Siad Barre wanted to take advantage of Ethiopia’s fragmented society when he invaded. The leadership in Addis Ababa faced a long-running rebellion in Eritrea as well as insurgency by the ethnic Somalis in the Ogaden and Mengistu was still focused on consolidating his own power. Somalia, therefore, had the upper hand in the early phase of the war and advanced toward the major Ethiopian cities in the region. However, the Soviet Union began a massive airlift that autumn of Soviet military advisors and supplies, and also Cuban troops to aid the beleaguered Marxist regime, turning the tide of the war.
The United States was alarmed at such a large scale Soviet and Cuban intervention in Africa.

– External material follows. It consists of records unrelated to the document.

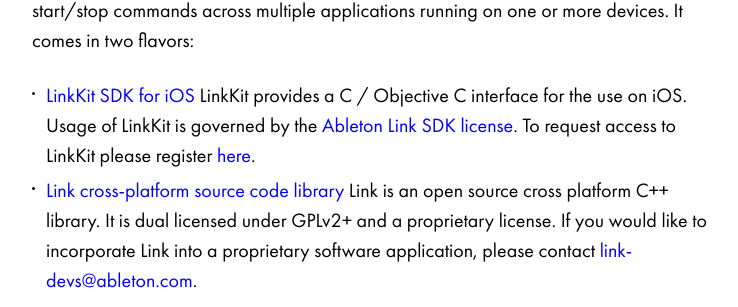
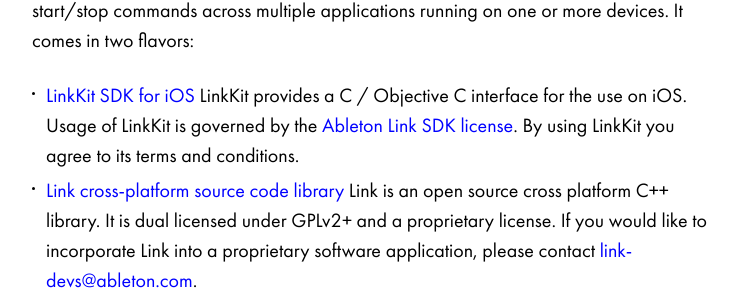
Before and after one commit to Ableton/ableton.github.io, a Jekyll site: the page built from index.md, in a window 1280 px wide. Shown: the part 450-757 px from the top of the page, without its empty margins (268-1006 px from the left). Built offline with Jekyll 4.4.1, drawn with Linux system fonts in a browser that asks for light colours.

Commit message:
Remove request license link from main page

```diff
--- a/index.md
+++ b/index.md
@@ -16,9 +16,8 @@ and start/stop commands across multiple applications running on one or more devi
 It comes in two flavors:
 
 - [LinkKit SDK for iOS](/linkkit) LinkKit provides a C / Objective C interface for the use
-on iOS. Usage of LinkKit is governed by the [Ableton Link SDK
-license](https://github.com/Ableton/LinkKit/blob/master/LICENSE.md). To request access to
-LinkKit please register [here](https://www.ableton.com/en/link/sdk/license-request/).
+on iOS. Usage of LinkKit is governed by the [Ableton Link SDK license](https://github.com/Ableton/LinkKit/blob/master/LICENSE.md).
+By using LinkKit you agree to its terms and conditions.
 
 - [Link cross-platform source code library](https://github.com/ableton/link) Link is an
 open source cross platform C++ library. It is dual licensed under GPLv2+ and a proprietary
```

Since this occurred on the heels of the communist countries’ involvement in Angola, the administration of President Jimmy Carter feared that a pattern was emerging. The conflict in the Horn and the Soviet intervention also occurred in an era of détente between the United States and the Soviet Union. Détente was a series of agreements between the two superpowers that were meant to reduce tensions. For Moscow, détente represented a chance to be recognized as an equal power to Washington. Washington, on the other hand, saw détente as a way to draw the Soviet Union further into the international system and exercise some influence over Soviet behavior in the Third World. The United States, therefore, used the Horn of Africa conflict as a test case for its understanding of détente.
The members of the Carter administration’s National Security Council (NSC) disagreed on an appropriate response to the Soviet intervention and they divided into two main camps. In particular, Carter’s National Security Advisor, Zbigniew Brzezinski, argued that the United States needed a bold response and that the administration could not let the Soviets get away with intervention in the Horn or else they would become emboldened elsewhere in Africa. Another faction of the NSC, led by Secretary of State Cyrus Vance, argued that the Soviets were just taking advantage of an opportunity and a hard stance against the Soviets vis-à-vis their Africa policy would jeopardize progress on more important bilateral relations.
While Vance won the initial arguments and the United States refrained from sending a carrier task force to the region as Brzezinski proposed, members of the administration continued to raise their concerns with their Soviet counterparts. Brzezinski and later Carter himself began to speculate publicly that the Soviet behavior in the Horn of Africa was undermining Congressional willingness to ratify a new agreement on the Strategic Arms Limitation Talks (SALT), the lynchpin of détente. Vance, on the other hand, feared that Brzezinski’s rhetoric was what was causing members of Congress to link the two issues. The Soviets could not understand why the United States attached such importance to their intervention in the Horn and made no attempt to come to an understanding on the issue.
The Horn of Africa crisis turned out to be the first in a series of disagreements between the superpowers over the Third World that occurred during the Carter years. Events on the Horn were followed by problems in Zaire, Yemen, Cuba and finally, the Soviet invasion of Afghanistan in December 1979. After the invasion, President Carter withdrew the SALT II treaty from Congressional consideration, leading Brzezinski to claim that “SALT lies buried in the sands of the Ogaden.”